Powerless commissions

The Supreme Court should not have stopped at just noting the helplessness of the National Human Rights Commission (“Granted the National Human Rights Commission is a ‘toothless tiger’, but can’t it even growl?”). It could have at least admonished the Executive and the Parliament and directed them to do what is necessary to give some teeth to such statutory commissions. Off late, the courts appear to be cautious about ticking off the government at the Centre and states. – Kanchan Mukherjee


If it is a tiger, its very existence matters. When the government machinery cannot reach the masses, let people step in. Promotion and awareness about human rights can be achieved through people participation. The National Human Rights Commission must also encourage the participation of NGOs. Together with the society, the National Human Rights Commission can certainly fulfil its mandate. – Avinash Mokashi

Ties that bind

I’m French but I love Bengal and this article about Raksha Bandhan was beautiful (“In Bengal, the bond of Rakhi once symbolised eternal protection – between Hindus and Muslims”). I did not know that Tagore had used it to encourage peace between Hindus and Muslim, or more aptly, between between Bengalis. – Catherine Simonnet

Exploiting resources

This is an excellent and informative article on the contentious new guidelines for the use of groundwater (“Ground water authority might expand areas where water-guzzling industries can operate”). Scroll.in has done a great service by alerting and informing civil society of the irresponsible move being contemplated by the Central Ground Water Authority. – Dilnavaz Variava

Laws of the land

It is sickening that a 10-year-old child is being forced to carry and deliver a child (“Opinion: Denying abortion to a 10-year-old rape victim is to inflict more violence on her”). All the arguments of the author are valid. Public opinion and the media also failed the girl. – Rosa

Musical dissent

This is absolutely brilliant (“Watch: ‘Opera vs Trump’ is the finest (and funniest) takedown of the US President”). Not only has it been perfectly sung and performed, but the lyrics are perfect, and expressed my outrage at the President. I’m also a retired classical singer and voice teacher.This is the first political statement I’ve posted. – Maeve Fry


You can protest this way in a real democracy, not the hollow one we have, where much needs to be said but almost nothing is because of the fear of being frog-marched to the nearest police station. – Sherna Gandhy

A better India

I appreciate the views of our honourable vice president (“Hyper-nationalism indicates insecurity, says Hamid Ansari in farewell speech”). Intolerance will drive us to a hellish situation.

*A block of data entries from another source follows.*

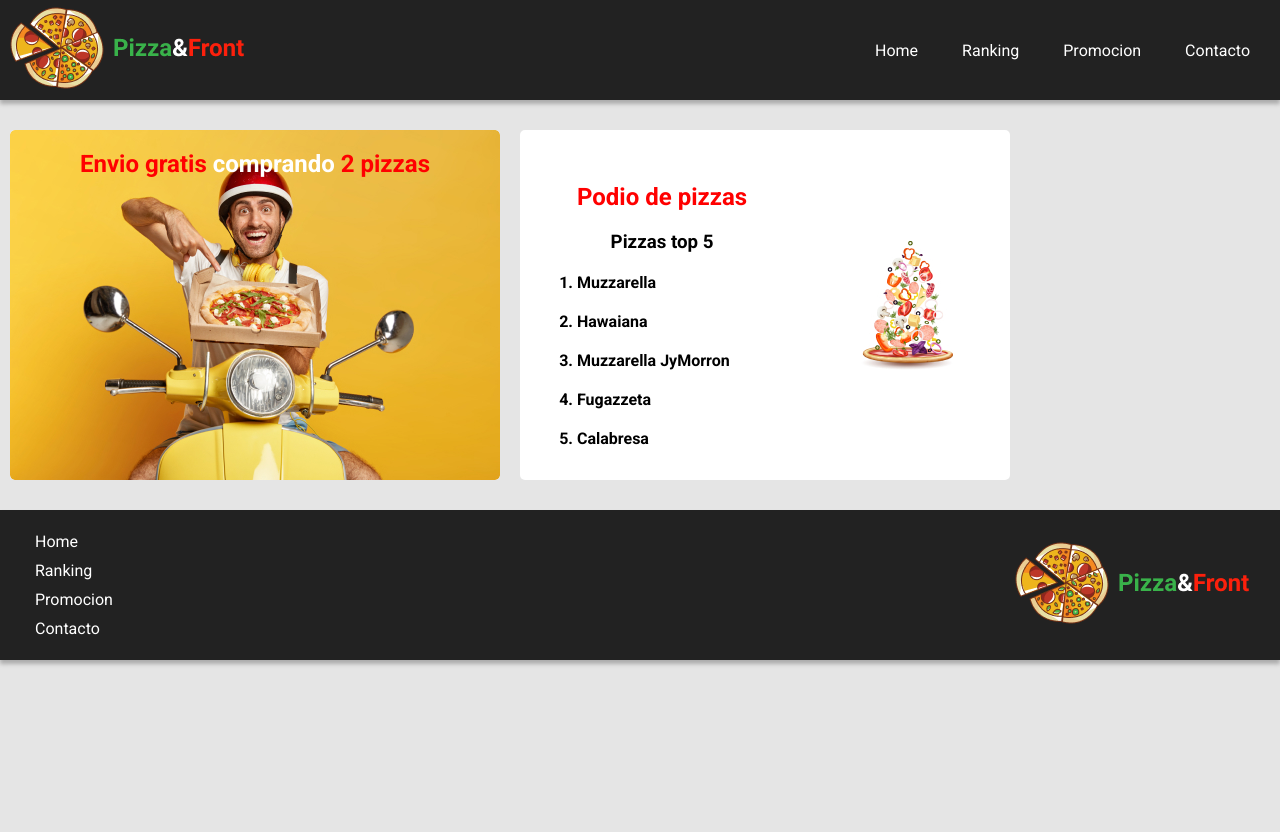
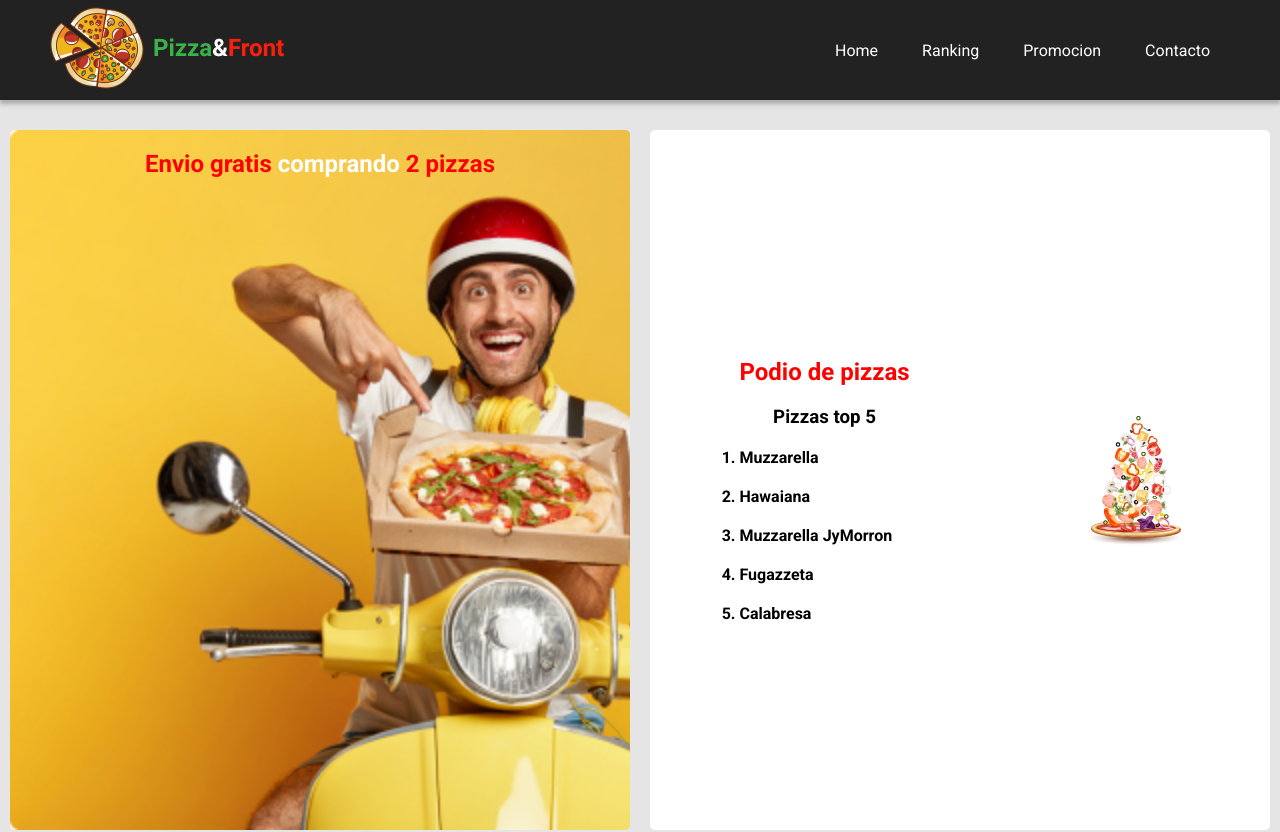
Before and after one commit to Asj-code/PizzaFront, a plain HTML site: page index.html in a window 1280 px wide. Shown: the top 832 px of the page. Before the commit the page ends 800 px from the top, so only its background shows below. Drawn offline with Linux system fonts and the light colour scheme.

Commit message:
add medias

```diff
--- a/styles/style.css
+++ b/styles/style.css
@@ -1,4 +1,11 @@
 @import url('https://fonts.googleapis.com/css2?family=Roboto:wght@400;700&display=swap');
+
+:root {
+    --backgroundColor:  #E5E5E5;
+    --mainColor: #ffffff;
+    --background: #222222;
+    --titlesColor: red;
+}
 
 * {
     box-sizing: border-box;
@@ -7,7 +14,7 @@
 }
 
 body {
-    background: #E5E5E5;
+    background: var(--backgroundColor);
     font-family: 'Roboto', sans-serif;
 }
 
@@ -24,10 +31,10 @@ header {
     justify-content: space-between;
     align-items: center;
     /* max-width: 1024px; */
-    color: #ffffff;
+    color: var(--mainColor);
     height: 100px;
-    padding: 50px 10px;
-    background: #222222;
+    padding: 50px 50px;
+    background: var(--background);
     box-shadow: 0px 4px 4px rgba(0, 0, 0, 0.25);
     font-weight: 400;
 }
@@ -50,31 +57,36 @@ h2, h3, ol li {
 }
 
 h2 {
-    color: red;
+    color: var(--titlesColor);
 }
 .white {
-    color: #ffffff;
+    color: var(--mainColor);
 }
 
 .main-images{
     display: flex;
+    justify-content: space-around;
+
 }
 
 
 .pizza-delivery {
     background: url("../img/delivery.jpeg");
+    background-size: cover;
     border-radius: 5px;
-    width: 490px;
-    height: 350px;
+    width: 800px;
+    height: 700px;
     margin: 30px 10px;
 }
 
 .pizza-podio {
     display: flex;
-    background: #FFFFFF;
+    background: var(--mainColor);
     border-radius: 5px;
-    width: 490px;
-    height: 350px;
+    /* width: 490px;
+    height: 350px;  */
+    width: 800px;
+    height: 700px;
     margin: 30px 10px;
     justify-content: space-around;
     align-items: center;
@@ -90,12 +102,13 @@ footer {
     height: 150px;
     left: calc(50% - 1024px/2);
     bottom: 8px;
-    background: #222222;
+    background: var(--background);
     box-shadow: 0px 4px 4px rgba(0, 0, 0, 0.25);
-    color: #ffffff;
+    color: var(--mainColor);
     display: flex;
     justify-content: space-between;
     align-items: center;
+    padding: 0 50px;
 }
 
 footer ul{
@@ -129,4 +142,9 @@ footer img {
         flex-wrap: wrap;
         justify-content: center;
     }
+    .pizza-delivery ,.pizza-podio{
+        width: 490px;
+        height: 350px;
+    }
+
 }
```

Let us try keep India secular. – Girish Chandra Pradhan

Book versus movie

My compliments to Bubla Basu on an excellent piece about the movie Paar (Book versus movie: Swimming pigs and a perfectly adapted short story in Goutam Ghose’s ‘Paar’”). I watched the film years ago, but the visceral nature of the narrative as it unfolds, and the vulnerability depicted by the two stellar leads has stayed with me. Thank you for carrying this piece. – Nilanjana Chakraborty

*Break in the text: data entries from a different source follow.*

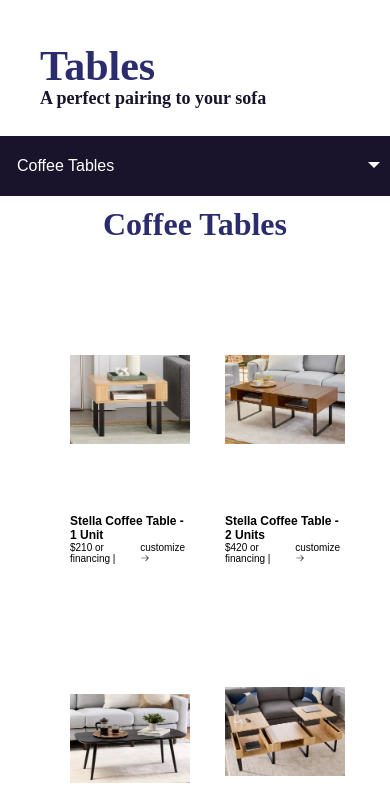
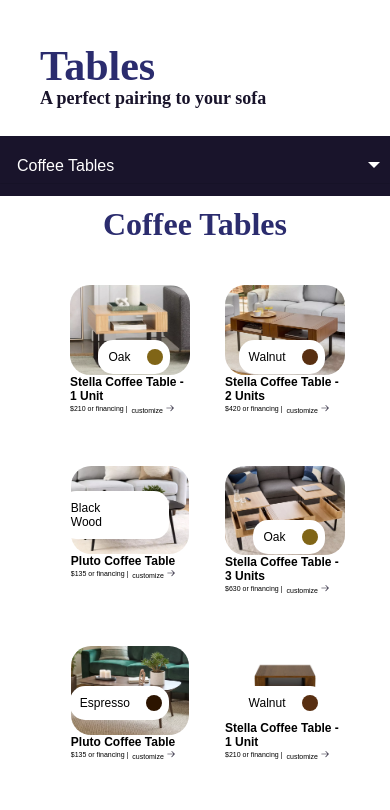
Before and after one commit to abbyshabi/cozey_table_UI, a React (Create React App) app: page / in a window 390 px wide. Shown: the top 810 px of the page. Built offline with nearby package versions, Linux system fonts and the light colour scheme; what webfontloader would draw is missing.

Commit message:
chore: add color label

```diff
--- a/src/Components/ProductCard/index.js
+++ b/src/Components/ProductCard/index.js
@@ -1,6 +1,13 @@
 import React, { useState } from 'react'
 import './style.css'
 import ArrowIcon from '../ArrowIcon/index'
+
+const colorScheme = {
+  espresso: '#2C1400',
+  walnut: '#582F11',
+  oak: '#806517',
+  blackwood: '#000'
+};
 
 const ProductCard = ({ product }) => {
   const [colorOptionsVisible, setColorOptionsVisible] = useState(false)
@@ -8,6 +15,8 @@ const ProductCard = ({ product }) => {
   const toggleColorOptions = () => {
     setColorOptionsVisible(!colorOptionsVisible)
   }
+  const colorCode = colorScheme[product?.name?.toLowerCase()];
+
 
   return (
     <div className='product-card'>
@@ -16,6 +25,13 @@ const ProductCard = ({ product }) => {
         alt={product.description}
         className='product-image'
       />
+    <div className='color-label'>
+        <div className='color-name'>{product?.name}</div>
+        <div
+          className='color-badge'
+          style={{ backgroundColor: colorCode }}
+        ></div>
+      </div>
      <div className='product-details'>
         <h6 className='product-title'>{product?.description}</h6>
         <p className='product-description'>
@@ -26,12 +42,6 @@ const ProductCard = ({ product }) => {
           </span>
         </p>
       </div>
-      {/* <div className='color-options-toggle' onClick={toggleColorOptions}>
-        Color Options
-      </div>
-      {colorOptionsVisible && (
-        <div className='color-options'>oak</div>
-      )} */}
     </div>
   )
 }
--- a/src/Components/ProductCard/style.css
+++ b/src/Components/ProductCard/style.css
@@ -1,4 +1,3 @@
-/* Add container styles */
 .product-card {
     position: relative;
     display: flex;
@@ -6,8 +5,8 @@
     align-items: flex-start;
     justify-content: space-evenly;
     width: 420px;
+    background-color: #fff;
     padding: 1px;
-    background-color: #fff;
 }
 
 .product-image {
@@ -15,11 +14,9 @@
     background-color: rgb(245, 246, 248);
     width: 400px;
     height: 300px;
-    max-width: 1200px;
-    max-height: 900px;
+    max-width: 100%;
     object-fit: contain;
 }
-
 
 .product-details {
     flex-grow: 1;
@@ -31,62 +28,33 @@
 .product-title {
     margin: 0;
     font-size: 16px;
-
 }
 
 .product-description {
     margin: 0;
     font-size: 12px;
     display: flex;
+    align-items: center;
 }
 
-/* .product-description {
-    font-size: 12px;
-    margin: 2px 0;
-    display: flex;
-} */
+
 .customize {
-    margin-left: 0;
-}
-.color-options-toggle {
-    position: absolute;
-    bottom: 8px;
-    right: 8px;
-    background-color: #007bff;
-    color: #fff;
-    padding: 4px 8px;
-    cursor: pointer;
+    margin-left: 4px;
 }
 
-.color-options {
-    position: absolute;
-    bottom: 0;
-    right: 0;
-    background-color: #fff;
-    padding: 8px;
-    display: flex;
-    flex-direction: column;
-    align-items: center;
-}
 @media (max-width: 768px) {
-    img{
-        border-radius: 20px;
-    }
     .product-image {
-        -webkit-box-align: center;
-        align-items: center;
         border-radius: 20px;
         background: none;
         width: 100px;
-        height: 1000px;
-        max-width: 300px;
-        max-height: 300px;
+        height: 100px;
+        max-width: 100%;
+        max-height: 100px;
         object-fit: contain;
     }
 
     .product-card {
         width: 90%;
-        height: 300px;
         padding: 10px;
     }
 
@@ -95,21 +63,47 @@
     }
 
     .product-description {
-        font-size: 10px;
+        font-size: 7px;
     }
 }
 
 @media (max-width: 900px) {
     .product-card {
         width: 90%;
-        height: 300px;
         padding: 10px;
     }
+
     .product-image {
         border-radius: 20px;
-        -webkit-box-align: center;
-        align-items: center;
         width: 100%;
         height: 100%;
+        max-width: 100%;
     }
 }
+
+
+
+.color-label {
+  position: absolute;
+  bottom: 50px;
+  right: 30px;
+  display: flex;
+  flex-direction: row;
+  align-items: center;
+  background-color: #fff;
+    width: auto;
+  border-radius: 15px;
+  padding: 7px;
+}
+
+.color-name {
+  margin-right: 13px;
+  padding: 3px;
+  font-size: 12px;
+}
+
+.color-badge {
+  width: 16px;
+  height: 16px;
+  border-radius: 50%;
+}
```
Lines whose indentation alone changed are shown as unchanged.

High time

This article fails to mention the opioid epidemic (“Should medical marijuana be legalised in India? Palliative care doctors are divided”). Prescribing more opioids has a predictable outcome. Doctors and politicians in India should think about the current crisis overseas in the context of their efforts. More than 183,000 deaths in the us are attributed to opioid overdose. India has a larger population than the US, so the numbers could be much higher here. To an American, the idea of increasing opioid use is like signing death warrants of thousands of people who become addicted to these drugs. – Benjamin Greene

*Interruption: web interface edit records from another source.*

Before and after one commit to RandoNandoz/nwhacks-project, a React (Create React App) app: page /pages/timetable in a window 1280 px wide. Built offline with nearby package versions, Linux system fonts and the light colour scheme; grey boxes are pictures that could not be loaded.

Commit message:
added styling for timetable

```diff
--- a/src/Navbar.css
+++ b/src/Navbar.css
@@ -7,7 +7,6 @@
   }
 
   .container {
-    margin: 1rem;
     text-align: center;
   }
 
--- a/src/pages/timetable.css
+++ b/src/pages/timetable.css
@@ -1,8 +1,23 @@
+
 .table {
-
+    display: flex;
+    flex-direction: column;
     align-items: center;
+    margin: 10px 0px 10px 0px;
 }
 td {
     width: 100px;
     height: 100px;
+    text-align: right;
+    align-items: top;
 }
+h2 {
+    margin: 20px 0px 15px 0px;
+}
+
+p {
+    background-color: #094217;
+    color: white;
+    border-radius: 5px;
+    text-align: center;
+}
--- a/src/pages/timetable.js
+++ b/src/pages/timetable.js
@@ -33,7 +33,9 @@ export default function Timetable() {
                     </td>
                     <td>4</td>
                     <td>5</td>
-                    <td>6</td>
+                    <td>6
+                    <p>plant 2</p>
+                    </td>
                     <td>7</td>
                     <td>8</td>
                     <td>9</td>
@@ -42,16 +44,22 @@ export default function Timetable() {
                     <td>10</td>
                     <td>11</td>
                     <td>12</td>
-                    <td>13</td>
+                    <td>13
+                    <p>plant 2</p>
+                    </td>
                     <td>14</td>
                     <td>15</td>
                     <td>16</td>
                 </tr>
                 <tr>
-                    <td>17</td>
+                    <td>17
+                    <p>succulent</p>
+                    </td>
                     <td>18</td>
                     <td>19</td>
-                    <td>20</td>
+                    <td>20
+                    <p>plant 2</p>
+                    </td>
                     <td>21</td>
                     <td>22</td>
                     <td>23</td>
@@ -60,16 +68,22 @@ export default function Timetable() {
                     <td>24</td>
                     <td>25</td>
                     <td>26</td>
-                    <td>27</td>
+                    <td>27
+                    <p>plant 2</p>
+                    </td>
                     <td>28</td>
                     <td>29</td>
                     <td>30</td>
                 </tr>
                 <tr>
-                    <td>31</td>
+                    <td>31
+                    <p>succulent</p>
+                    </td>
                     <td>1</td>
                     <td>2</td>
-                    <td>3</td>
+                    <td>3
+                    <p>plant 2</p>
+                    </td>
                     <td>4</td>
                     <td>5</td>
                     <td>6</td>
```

Reel redemption

It was shameful that an innocent person was hanged for a crime he didn’t commit, in part because of a media trial (“Dhananjoy Chatterjee, hanged for rape in Kolkata 13 years ago, gets a retrial through a movie”). If the movie is based on adequate research and takes all views into consideration, it would be nice. – S Kumar Bose